AIM OF THE EXERCISE:
Please output the entries below exactly as they are.

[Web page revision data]
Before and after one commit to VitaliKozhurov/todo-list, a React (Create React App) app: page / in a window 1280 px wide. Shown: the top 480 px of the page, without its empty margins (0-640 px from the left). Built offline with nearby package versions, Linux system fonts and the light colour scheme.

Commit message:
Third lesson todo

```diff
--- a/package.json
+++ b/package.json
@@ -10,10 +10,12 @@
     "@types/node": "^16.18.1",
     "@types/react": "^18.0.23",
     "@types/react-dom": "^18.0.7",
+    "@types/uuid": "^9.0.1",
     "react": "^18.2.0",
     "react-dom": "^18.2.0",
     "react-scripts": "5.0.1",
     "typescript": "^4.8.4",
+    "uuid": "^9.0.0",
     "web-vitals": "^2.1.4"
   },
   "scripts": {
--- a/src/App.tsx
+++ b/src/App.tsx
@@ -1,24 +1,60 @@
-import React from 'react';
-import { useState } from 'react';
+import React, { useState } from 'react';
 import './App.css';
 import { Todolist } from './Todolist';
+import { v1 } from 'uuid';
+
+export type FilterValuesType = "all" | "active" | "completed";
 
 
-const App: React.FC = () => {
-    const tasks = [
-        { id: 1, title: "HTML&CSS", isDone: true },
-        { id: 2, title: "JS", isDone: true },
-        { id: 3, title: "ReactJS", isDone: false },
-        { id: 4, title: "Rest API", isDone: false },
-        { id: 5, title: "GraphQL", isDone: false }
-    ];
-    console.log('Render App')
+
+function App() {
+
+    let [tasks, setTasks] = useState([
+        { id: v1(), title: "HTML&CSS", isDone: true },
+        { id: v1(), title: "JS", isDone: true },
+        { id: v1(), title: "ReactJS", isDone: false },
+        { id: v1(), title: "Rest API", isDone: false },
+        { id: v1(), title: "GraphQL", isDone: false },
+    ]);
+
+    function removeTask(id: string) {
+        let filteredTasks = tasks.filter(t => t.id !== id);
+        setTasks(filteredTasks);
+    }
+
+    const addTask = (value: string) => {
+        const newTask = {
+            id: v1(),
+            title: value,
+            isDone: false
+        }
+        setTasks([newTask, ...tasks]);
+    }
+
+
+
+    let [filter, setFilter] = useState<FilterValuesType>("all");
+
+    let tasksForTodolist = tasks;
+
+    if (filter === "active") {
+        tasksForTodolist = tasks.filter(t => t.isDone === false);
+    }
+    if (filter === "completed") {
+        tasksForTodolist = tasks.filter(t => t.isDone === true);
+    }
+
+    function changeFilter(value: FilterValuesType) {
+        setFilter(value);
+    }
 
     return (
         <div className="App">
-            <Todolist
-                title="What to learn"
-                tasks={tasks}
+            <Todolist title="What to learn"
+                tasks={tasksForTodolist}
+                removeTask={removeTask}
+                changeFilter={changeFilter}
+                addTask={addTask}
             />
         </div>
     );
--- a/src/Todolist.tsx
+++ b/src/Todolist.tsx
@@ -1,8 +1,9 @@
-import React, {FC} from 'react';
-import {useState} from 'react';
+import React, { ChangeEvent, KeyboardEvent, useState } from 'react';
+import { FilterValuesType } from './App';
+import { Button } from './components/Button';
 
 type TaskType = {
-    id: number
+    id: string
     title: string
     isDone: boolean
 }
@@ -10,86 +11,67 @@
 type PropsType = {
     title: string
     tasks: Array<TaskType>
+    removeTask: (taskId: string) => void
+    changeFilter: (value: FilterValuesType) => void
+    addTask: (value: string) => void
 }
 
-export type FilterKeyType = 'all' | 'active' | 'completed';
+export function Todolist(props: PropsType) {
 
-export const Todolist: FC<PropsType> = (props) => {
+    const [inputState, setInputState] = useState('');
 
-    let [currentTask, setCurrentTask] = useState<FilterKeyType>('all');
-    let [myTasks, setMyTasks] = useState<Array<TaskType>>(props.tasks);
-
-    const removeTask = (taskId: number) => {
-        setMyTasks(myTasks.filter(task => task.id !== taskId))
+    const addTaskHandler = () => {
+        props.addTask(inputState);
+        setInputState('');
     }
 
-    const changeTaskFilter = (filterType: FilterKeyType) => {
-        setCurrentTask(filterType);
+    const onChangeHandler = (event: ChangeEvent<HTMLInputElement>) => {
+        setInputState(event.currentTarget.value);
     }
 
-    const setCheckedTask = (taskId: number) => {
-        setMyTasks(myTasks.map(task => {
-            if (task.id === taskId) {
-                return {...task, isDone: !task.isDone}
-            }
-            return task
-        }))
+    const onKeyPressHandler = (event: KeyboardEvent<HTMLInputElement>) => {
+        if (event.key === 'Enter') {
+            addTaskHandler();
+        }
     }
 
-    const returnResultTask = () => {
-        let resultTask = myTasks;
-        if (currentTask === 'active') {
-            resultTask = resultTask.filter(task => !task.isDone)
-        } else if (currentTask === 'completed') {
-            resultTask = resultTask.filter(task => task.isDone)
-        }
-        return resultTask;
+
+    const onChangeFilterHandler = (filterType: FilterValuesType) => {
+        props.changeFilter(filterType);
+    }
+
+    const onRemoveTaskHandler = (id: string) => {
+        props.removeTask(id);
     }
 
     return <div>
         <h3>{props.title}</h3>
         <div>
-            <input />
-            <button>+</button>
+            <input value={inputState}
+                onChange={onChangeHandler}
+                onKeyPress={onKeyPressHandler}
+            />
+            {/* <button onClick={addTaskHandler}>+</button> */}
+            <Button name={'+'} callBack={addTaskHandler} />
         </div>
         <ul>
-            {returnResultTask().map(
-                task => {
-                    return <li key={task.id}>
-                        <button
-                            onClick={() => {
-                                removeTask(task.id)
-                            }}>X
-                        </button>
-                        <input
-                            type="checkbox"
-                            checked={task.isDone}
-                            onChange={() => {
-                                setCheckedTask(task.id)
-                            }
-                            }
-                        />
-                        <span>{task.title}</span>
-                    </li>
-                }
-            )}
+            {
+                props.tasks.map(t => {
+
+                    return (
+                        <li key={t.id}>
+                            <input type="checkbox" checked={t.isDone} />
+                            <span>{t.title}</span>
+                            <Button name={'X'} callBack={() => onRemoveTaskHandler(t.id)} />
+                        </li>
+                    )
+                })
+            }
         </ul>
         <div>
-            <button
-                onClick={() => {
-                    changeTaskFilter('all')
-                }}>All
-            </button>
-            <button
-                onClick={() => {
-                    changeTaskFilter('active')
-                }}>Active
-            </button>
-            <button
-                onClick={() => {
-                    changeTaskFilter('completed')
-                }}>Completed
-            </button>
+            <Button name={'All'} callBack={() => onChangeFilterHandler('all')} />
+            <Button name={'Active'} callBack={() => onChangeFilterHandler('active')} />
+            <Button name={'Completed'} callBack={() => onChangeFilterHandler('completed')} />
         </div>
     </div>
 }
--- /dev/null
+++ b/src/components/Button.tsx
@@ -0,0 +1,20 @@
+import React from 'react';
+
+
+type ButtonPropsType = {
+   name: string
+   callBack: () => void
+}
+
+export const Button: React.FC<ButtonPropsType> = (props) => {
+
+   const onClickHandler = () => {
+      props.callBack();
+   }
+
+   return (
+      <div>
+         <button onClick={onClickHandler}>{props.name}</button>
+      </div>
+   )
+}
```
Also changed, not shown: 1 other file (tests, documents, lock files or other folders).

THE COMPLETED TASK:
Before and after one commit to VitaliKozhurov/todo-list, a React (Create React App) app: page / in a window 1280 px wide. Shown: the top 480 px of the page, without its empty margins (0-640 px from the left). Built offline with nearby package versions, Linux system fonts and the light colour scheme.

Commit message:
Third lesson todo

```diff
--- a/package.json
+++ b/package.json
@@ -10,10 +10,12 @@
     "@types/node": "^16.18.1",
     "@types/react": "^18.0.23",
     "@types/react-dom": "^18.0.7",
+    "@types/uuid": "^9.0.1",
     "react": "^18.2.0",
     "react-dom": "^18.2.0",
     "react-scripts": "5.0.1",
     "typescript": "^4.8.4",
+    "uuid": "^9.0.0",
     "web-vitals": "^2.1.4"
   },
   "scripts": {
--- a/src/App.tsx
+++ b/src/App.tsx
@@ -1,24 +1,60 @@
-import React from 'react';
-import { useState } from 'react';
+import React, { useState } from 'react';
 import './App.css';
 import { Todolist } from './Todolist';
+import { v1 } from 'uuid';
+
+export type FilterValuesType = "all" | "active" | "completed";
 
 
-const App: React.FC = () => {
-    const tasks = [
-        { id: 1, title: "HTML&CSS", isDone: true },
-        { id: 2, title: "JS", isDone: true },
-        { id: 3, title: "ReactJS", isDone: false },
-        { id: 4, title: "Rest API", isDone: false },
-        { id: 5, title: "GraphQL", isDone: false }
-    ];
-    console.log('Render App')
+
+function App() {
+
+    let [tasks, setTasks] = useState([
+        { id: v1(), title: "HTML&CSS", isDone: true },
+        { id: v1(), title: "JS", isDone: true },
+        { id: v1(), title: "ReactJS", isDone: false },
+        { id: v1(), title: "Rest API", isDone: false },
+        { id: v1(), title: "GraphQL", isDone: false },
+    ]);
+
+    function removeTask(id: string) {
+        let filteredTasks = tasks.filter(t => t.id !== id);
+        setTasks(filteredTasks);
+    }
+
+    const addTask = (value: string) => {
+        const newTask = {
+            id: v1(),
+            title: value,
+            isDone: false
+        }
+        setTasks([newTask, ...tasks]);
+    }
+
+
+
+    let [filter, setFilter] = useState<FilterValuesType>("all");
+
+    let tasksForTodolist = tasks;
+
+    if (filter === "active") {
+        tasksForTodolist = tasks.filter(t => t.isDone === false);
+    }
+    if (filter === "completed") {
+        tasksForTodolist = tasks.filter(t => t.isDone === true);
+    }
+
+    function changeFilter(value: FilterValuesType) {
+        setFilter(value);
+    }
 
     return (
         <div className="App">
-            <Todolist
-                title="What to learn"
-                tasks={tasks}
+            <Todolist title="What to learn"
+                tasks={tasksForTodolist}
+                removeTask={removeTask}
+                changeFilter={changeFilter}
+                addTask={addTask}
             />
         </div>
     );
--- a/src/Todolist.tsx
+++ b/src/Todolist.tsx
@@ -1,8 +1,9 @@
-import React, {FC} from 'react';
-import {useState} from 'react';
+import React, { ChangeEvent, KeyboardEvent, useState } from 'react';
+import { FilterValuesType } from './App';
+import { Button } from './components/Button';
 
 type TaskType = {
-    id: number
+    id: string
     title: string
     isDone: boolean
 }
@@ -10,86 +11,67 @@
 type PropsType = {
     title: string
     tasks: Array<TaskType>
+    removeTask: (taskId: string) => void
+    changeFilter: (value: FilterValuesType) => void
+    addTask: (value: string) => void
 }
 
-export type FilterKeyType = 'all' | 'active' | 'completed';
+export function Todolist(props: PropsType) {
 
-export const Todolist: FC<PropsType> = (props) => {
+    const [inputState, setInputState] = useState('');
 
-    let [currentTask, setCurrentTask] = useState<FilterKeyType>('all');
-    let [myTasks, setMyTasks] = useState<Array<TaskType>>(props.tasks);
-
-    const removeTask = (taskId: number) => {
-        setMyTasks(myTasks.filter(task => task.id !== taskId))
+    const addTaskHandler = () => {
+        props.addTask(inputState);
+        setInputState('');
     }
 
-    const changeTaskFilter = (filterType: FilterKeyType) => {
-        setCurrentTask(filterType);
+    const onChangeHandler = (event: ChangeEvent<HTMLInputElement>) => {
+        setInputState(event.currentTarget.value);
     }
 
-    const setCheckedTask = (taskId: number) => {
-        setMyTasks(myTasks.map(task => {
-            if (task.id === taskId) {
-                return {...task, isDone: !task.isDone}
-            }
-            return task
-        }))
+    const onKeyPressHandler = (event: KeyboardEvent<HTMLInputElement>) => {
+        if (event.key === 'Enter') {
+            addTaskHandler();
+        }
     }
 
-    const returnResultTask = () => {
-        let resultTask = myTasks;
-        if (currentTask === 'active') {
-            resultTask = resultTask.filter(task => !task.isDone)
-        } else if (currentTask === 'completed') {
-            resultTask = resultTask.filter(task => task.isDone)
-        }
-        return resultTask;
+
+    const onChangeFilterHandler = (filterType: FilterValuesType) => {
+        props.changeFilter(filterType);
+    }
+
+    const onRemoveTaskHandler = (id: string) => {
+        props.removeTask(id);
     }
 
     return <div>
         <h3>{props.title}</h3>
         <div>
-            <input />
-            <button>+</button>
+            <input value={inputState}
+                onChange={onChangeHandler}
+                onKeyPress={onKeyPressHandler}
+            />
+            {/* <button onClick={addTaskHandler}>+</button> */}
+            <Button name={'+'} callBack={addTaskHandler} />
         </div>
         <ul>
-            {returnResultTask().map(
-                task => {
-                    return <li key={task.id}>
-                        <button
-                            onClick={() => {
-                                removeTask(task.id)
-                            }}>X
-                        </button>
-                        <input
-                            type="checkbox"
-                            checked={task.isDone}
-                            onChange={() => {
-                                setCheckedTask(task.id)
-                            }
-                            }
-                        />
-                        <span>{task.title}</span>
-                    </li>
-                }
-            )}
+            {
+                props.tasks.map(t => {
+
+                    return (
+                        <li key={t.id}>
+                            <input type="checkbox" checked={t.isDone} />
+                            <span>{t.title}</span>
+                            <Button name={'X'} callBack={() => onRemoveTaskHandler(t.id)} />
+                        </li>
+                    )
+                })
+            }
         </ul>
         <div>
-            <button
-                onClick={() => {
-                    changeTaskFilter('all')
-                }}>All
-            </button>
-            <button
-                onClick={() => {
-                    changeTaskFilter('active')
-                }}>Active
-            </button>
-            <button
-                onClick={() => {
-                    changeTaskFilter('completed')
-                }}>Completed
-            </button>
+            <Button name={'All'} callBack={() => onChangeFilterHandler('all')} />
+            <Button name={'Active'} callBack={() => onChangeFilterHandler('active')} />
+            <Button name={'Completed'} callBack={() => onChangeFilterHandler('completed')} />
         </div>
     </div>
 }
--- /dev/null
+++ b/src/components/Button.tsx
@@ -0,0 +1,20 @@
+import React from 'react';
+
+
+type ButtonPropsType = {
+   name: string
+   callBack: () => void
+}
+
+export const Button: React.FC<ButtonPropsType> = (props) => {
+
+   const onClickHandler = () => {
+      props.callBack();
+   }
+
+   return (
+      <div>
+         <button onClick={onClickHandler}>{props.name}</button>
+      </div>
+   )
+}
```
Also changed, not shown: 1 other file (tests, documents, lock files or other folders).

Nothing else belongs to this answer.